One of the most challenging tasks on an admin’s list is the management of projects and tickets. This can be especially overwhelming when you have a larger IT department and a staff working on numerous projects at once. But the management of projects and ticket issues doesn’t just fall on the heads of large companies. Even if you’re a one-person shop consultancy, it can be easy to drown in a quagmire of projects.

Thankfully, there are a lot of tools available to help you with that. If you happen to be a fan of open source (and who isn’t?), those tools are not only readily available, they are free and (generally speaking) easy to set up. I want to walk you through the installation of one such tool: Trac. Trac can be used as a wiki, a project management system, and for tracking bugs in software development. I’ll be demonstrating the installation on a Ubuntu Server 16.04. And so, let’s get to it.


The installation isn’t terribly challenging, but does require a bit of typing. Log into your Ubuntu server and let’s take care of the dependencies.

If your Ubuntu Server platform is without Apache, install it with the command:

sudo apt-get install apache2 -y

Once that completes, install Trac with the command:

sudo apt-get install trac libapache2-mod-wsgi -y

Next, the auth_digest module must be enabled with the command:

sudo a2enmod auth_digest

Now we create the necessary document root for Trac (and give it the correct permissions) with the following commands:

sudo mkdir /var/lib/trac
sudo mkdir -p /var/www/html/trac
sudo chown www-data:www-data /var/www/html/trac

For our next trick, we create a Trac project directory (we’ll call it test) with the command:

sudo trac-admin /var/lib/trac/test initenv test sqlite:db/trac.db

Time to give that new directory the proper permissions. This is done by issuing the following commands:

sudo trac-admin /var/lib/trac/test deploy /var/www/html/trac/test
sudo chown -R www-data:www-data /var/lib/trac/test
sudo chown -R www-data:www-data /var/www/html/trac/test

Finally, we create both an admin user and a standard user with the commands:

sudo htdigest -c /var/lib/trac/test/.htdigest "test" admin
sudo htdigest /var/lib/trac/test/.htdigest "test" USER

Where USER is the name of the user you prefere.

After both of the above commands, you’ll be prompted to type (and confirm) a password. Remember these passwords.

Configure Apache

Create an Apache .conf file for Trac with the following command:

sudo nano /etc/apache2/sites-available/trac.conf

Add the following content to the new file:

WSGIScriptAlias /trac/test /var/www/html/trac/test/cgi-bin/trac.wsgi

AuthType Digest
AuthName "test"
AuthUserFile /var/lib/trac/test/.htdigest
Require valid-user

Save and close that file.

Enable our new site (and restart Apache) with the following commands:

sudo a2ensite trac
sudo systemctl restart apache2

Accessing Trac
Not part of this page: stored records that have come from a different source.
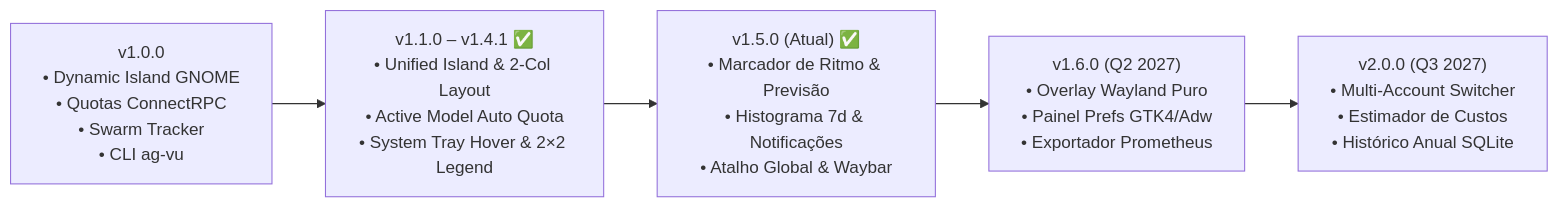
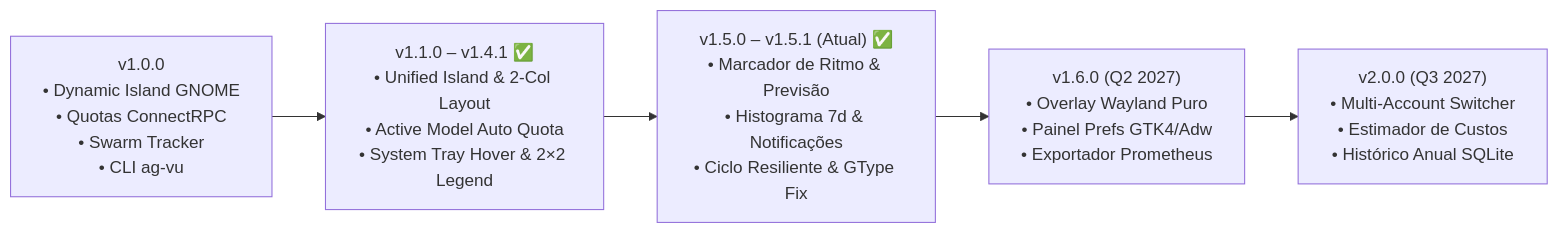
One commit to brendofreitas-dev/antigravity-vu-linux changed the diagram in ROADMAP.md. Above: the diagram before and after it, drawn with Mermaid. The commit also changed other lines of this file and 2 other files, not shown here.

Commit message:
docs: document v1.5.1 lifecycle resiliency, deterministic module import and GType resolution fix

````diff
--- a/ROADMAP.md
+++ b/ROADMAP.md
@@ -9,10 +9,10 @@
 ```mermaid
 flowchart LR
     v10["v1.0.0<br/>• Dynamic Island GNOME<br/>• Quotas ConnectRPC<br/>• Swarm Tracker<br/>• CLI ag-vu"]
     v11["v1.1.0 – v1.4.1 ✅<br/>• Unified Island & 2-Col Layout<br/>• Active Model Auto Quota<br/>• System Tray Hover & 2×2 Legend"]
-    v15["v1.5.0 (Atual) ✅<br/>• Marcador de Ritmo & Previsão<br/>• Histograma 7d & Notificações<br/>• Atalho Global & Waybar"]
+    v15["v1.5.0 – v1.5.1 (Atual) ✅<br/>• Marcador de Ritmo & Previsão<br/>• Histograma 7d & Notificações<br/>• Ciclo Resiliente & GType Fix"]
     v16["v1.6.0 (Q2 2027)<br/>• Overlay Wayland Puro<br/>• Painel Prefs GTK4/Adw<br/>• Exportador Prometheus"]
     v20["v2.0.0 (Q3 2027)<br/>• Multi-Account Switcher<br/>• Estimador de Custos<br/>• Histórico Anual SQLite"]
 
     v10 --> v11 --> v15 --> v16 --> v20
 ```
````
Open a web browser and point it to http://SERVER_IP/trac/test (where SERVER_IP is the IP address of your server). You will be prompted for login credentials. Log in with the user admin and the password you set when you created admin user earlier. You can also login with the non-admin user you created. There is actually no difference between the users (which could be a deal-breaker for some). One thing to note: If you need more users, you’ll create them from the command line (in similar fashion as you did above). For every user you need to add to Trac, issue the command:

sudo htdigest /var/lib/trac/test/.htdigest "test" USER

Where USER is the username. The above command will add the user to the project test. If you need to create more projects, you must go back through the process of creating a new project directory and then add users to it.

Once you’ve successfully authenticated, you’ll be presented with the Trac web interface, were you can begin working (Figure A).

Figure A

You can now go to Preferences and configure your installation of Trac. Once you’ve completed that, you can begin creating new tickets. If you get the (please configure the [header_logo] section in trac.ini) error, you can configure this with the command:

sudo nano /var/lib/trac/test/conf/trac.ini

In that file, you’ll see the section:

alt = (please configure the [header_logo] section in trac.ini)
height = -1
link =
src = site/your_project_logo.png
width = -1

That is where you’ll configure a header logo to suit your company.

SEE: IT project management: 10 ways to stay under budget (free PDF) (TechRepublic)


You now have your Trac system up and running. Although you might find systems with more features (and a more powerful configuration system), Trac is very simple to set up and use. If you’re looking for a basic ticketing system that can serve as a project management tool, Trac just might fit the bill.